3. Once you have an image on the Micro:bit and you understand how to download(follow tutorial on website), then we can move to the Raspberry Pi.
Step 3: Setup the Hardware
1. Setup your Raspberry Pi - keyboard, mouse, monitor, and power
2. Plug in the Raspberry Pi camera
3. Maker sure Camera is enabled in Configuration panel
Step 4: Connect Micro:bit and Raspberry Pi
1. Plug Micro:bit to the Raspberry Pi
2. The screen should indicate that it is plugged in and therefore click OK
3. Make sure you see the Micro:bit in the File Manager
4. When plugged in the Micro:bit should be displaying the image from Step 2
Step 5: Update the Pi and Install Mu
1. Open up Terminal on the Raspberry Pi and enter the following to update your Pi
sudo apt-get update
2. We also have to install a programming software called Mu. This is a Micro Python program designed for micro controllers like the Micro:bit. Install in Terminal using the following:

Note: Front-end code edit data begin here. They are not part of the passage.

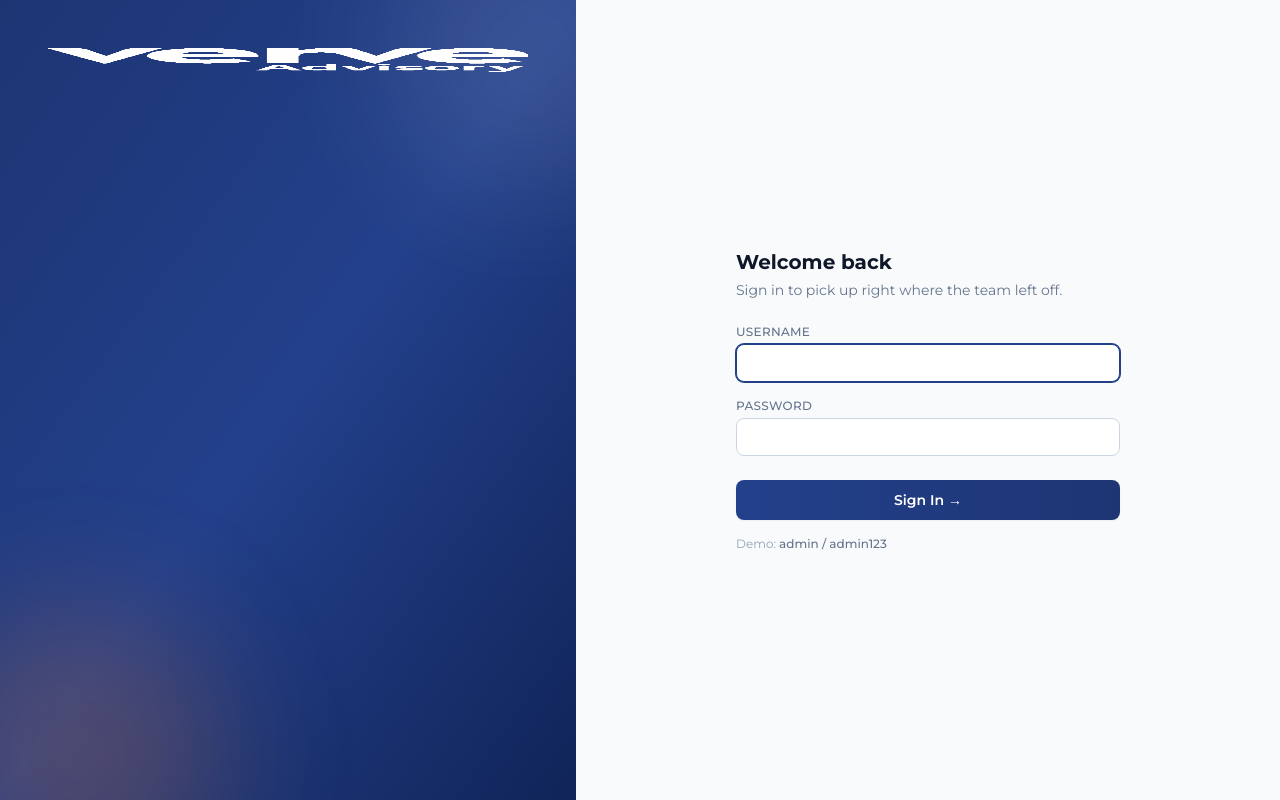
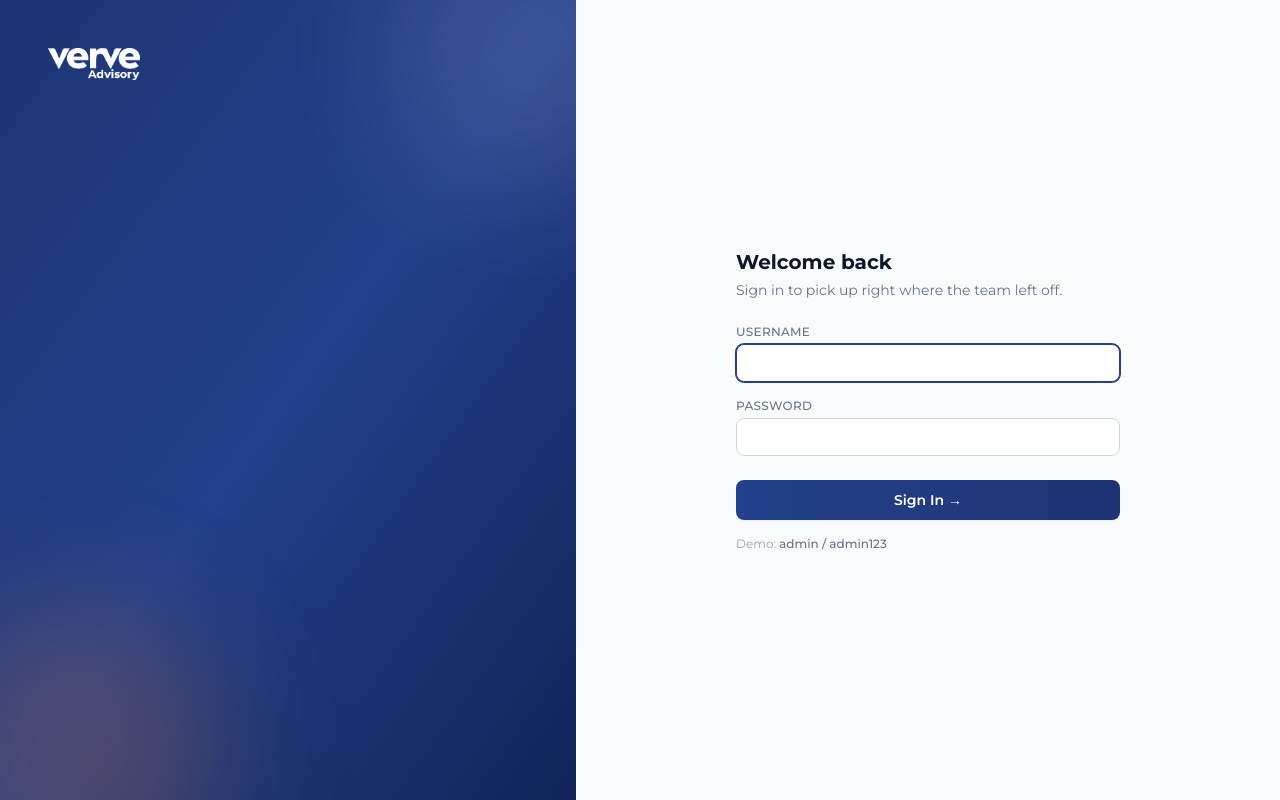
Before and after one commit to satyamrathi-verve/Project-4, a Next.js app: page /signin in a window 1280 px wide. Built offline with nearby package versions, Linux system fonts and the light colour scheme.

Commit message:
Sign In: fix logo flex-stretch distortion; mark Sign In and Customer Master built on home roadmap

```diff
--- a/app/page.tsx
+++ b/app/page.tsx
@@ -15,8 +15,8 @@ import { ScreenIcon } from "@/components/icons";
   update automatically.
 */
 const ROADMAP: { icon: string; title: string; desc: string; built: boolean }[] = [
-  { icon: "signin", title: "Sign In", desc: "A front-door login gate", built: false },
-  { icon: "customers", title: "Customer Master", desc: "List customers, add / edit one", built: false },
+  { icon: "signin", title: "Sign In", desc: "A front-door login gate", built: true },
+  { icon: "customers", title: "Customer Master", desc: "List customers, add / edit one", built: true },
   { icon: "gl", title: "GL Master", desc: "The ledger accounts list", built: false },
   { icon: "invoices", title: "Sales Invoice — List", desc: "Search + filter by status", built: true },
   { icon: "invoices", title: "Sales Invoice — View", desc: "Read-only invoice detail", built: true },
--- a/app/signin/page.tsx
+++ b/app/signin/page.tsx
@@ -80,7 +80,7 @@ export default function SignInPage() {
         <div className="pointer-events-none absolute -top-24 -right-24 h-72 w-72 rounded-full bg-white/10 blur-3xl" />
         <div className="pointer-events-none absolute -bottom-24 -left-16 h-72 w-72 rounded-full bg-accent/20 blur-3xl" />
 
-        <img src="/verve-logo-white.png" alt="Verve Advisory" className="relative h-6 w-auto" />
+        <img src="/verve-logo-white.png" alt="Verve Advisory" className="relative h-8 w-auto self-start" />
 
         <div className="relative animate-fade-in-up">
           <h1 className="text-3xl font-bold leading-tight">Take control of your receivables.</h1>
```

sudo apt-get install mu -y
Step 6: Code Micro:bit in Mu
Open up Mu by going to Menu--> Programming --> Mu
Type in the following code in Mu
from micro:bit import *
display.scroll("Say Cheese in 3,2,1,....!")
Save this code to your Raspberry Pi
Click on Flash to import code to the Micro:bit
Step 7: Wiring the Micro:bit to the Raspberry Pi
Add one alligator clip to Pin 0 on the Micro:bit
Add one alligator clip to Pin 1 on the Micro:bit
Add one alligator clip to GND on the Micro:bit
The alligator clip on Pin 1 needs to be attached to the male/female wire that is clipped to the male lead. The female lead of this wire goes to GPIO pin 4 on the Raspberry Pi
At this point I stick the Pin 0 alligator clip into Play-doh as my button. You can create any type of button you choose, but this is quick and easy.
You can test your Micro:bit if you have flashed the code. Nothing will happen except your message on the Micro:bit. Make sure this works because if your trigger is not working, then the next steps won't work either.
Step 8: Coding in Python
Create a folder to store all the code for this project. You can add the Mu code if you wish to help stay organized.
0. Save this file in your folder. This helps to map pixels to the Minecraft world.
1. Open up Python 3
2. Click New File
3. Save File As whatever name you want.
4. Enter the following code
from picamera import PiCamera
from gpiozero import Button
from mcpi.minecraft import Minecraft
from time import sleep
from skimage import io, color
mc = Minecraft.create()
button = Button(4, pull_up=False)
## Taking a picture with Micro:bit
mc.postToChat("Press the Button!") sleep(2) button.wait_for_press()
with PiCamera() as camera:
camera.resolution = (100,80)
mc.postToChat('fly up in air and look for shadow on the ground')
### load selfie and map
selfie_rgb = io.imread("/home/pi/Desktop/Microbit/selfie.jpg")
map_rgb = io.imread("/home/pi/Desktop/Microbit/colour_map.png")
### Convert to Lab
selfie_lab = color.rgb2lab(selfie_rgb)
map_lab = color.rgb2lab(map_rgb)
### Mapping colours on colour map to Minecraft blocks ### First tuple is coordinates of colour map ### Second tuple is Minecraft block
## Iterate over image and then over map. Find closest colour from map, and then look up that block and place
mc = Minecraft.create()
x, y, z = mc.player.getPos()
for i, selfie_column in enumerate(selfie_lab):
for j, selfie_pixel in enumerate(selfie_column):
distance = 300
for k, map_column in enumerate(map_lab):
for l, map_pixel in enumerate(map_column):
delta = color.deltaE_ciede2000(selfie_pixel,map_pixel)
if delta < distance:
distance = delta
block = colours[(k,l)]
mc.setBlock(x-j, y-i+60, z+5, block, block)
Step 9: Set Everything Up
1. Save all programs.
2. Shut down Pi
3. Wire the Micro:bit and Raspberry Pi inside the Steve head using tape and velcro dots(see video around 19 minute mark)
4. Get everything into position and power up
Step 10: Bringing It All Together
1. Open Up Minecraft
2. Open up Python program
3. Run the Python Program and open up Minecraft World
4. Follow instructions on screen and watch it print your selfie!
Please share your project prints, designs, and setups so I can learn and share with the students I teach.
Stay awesome everyone.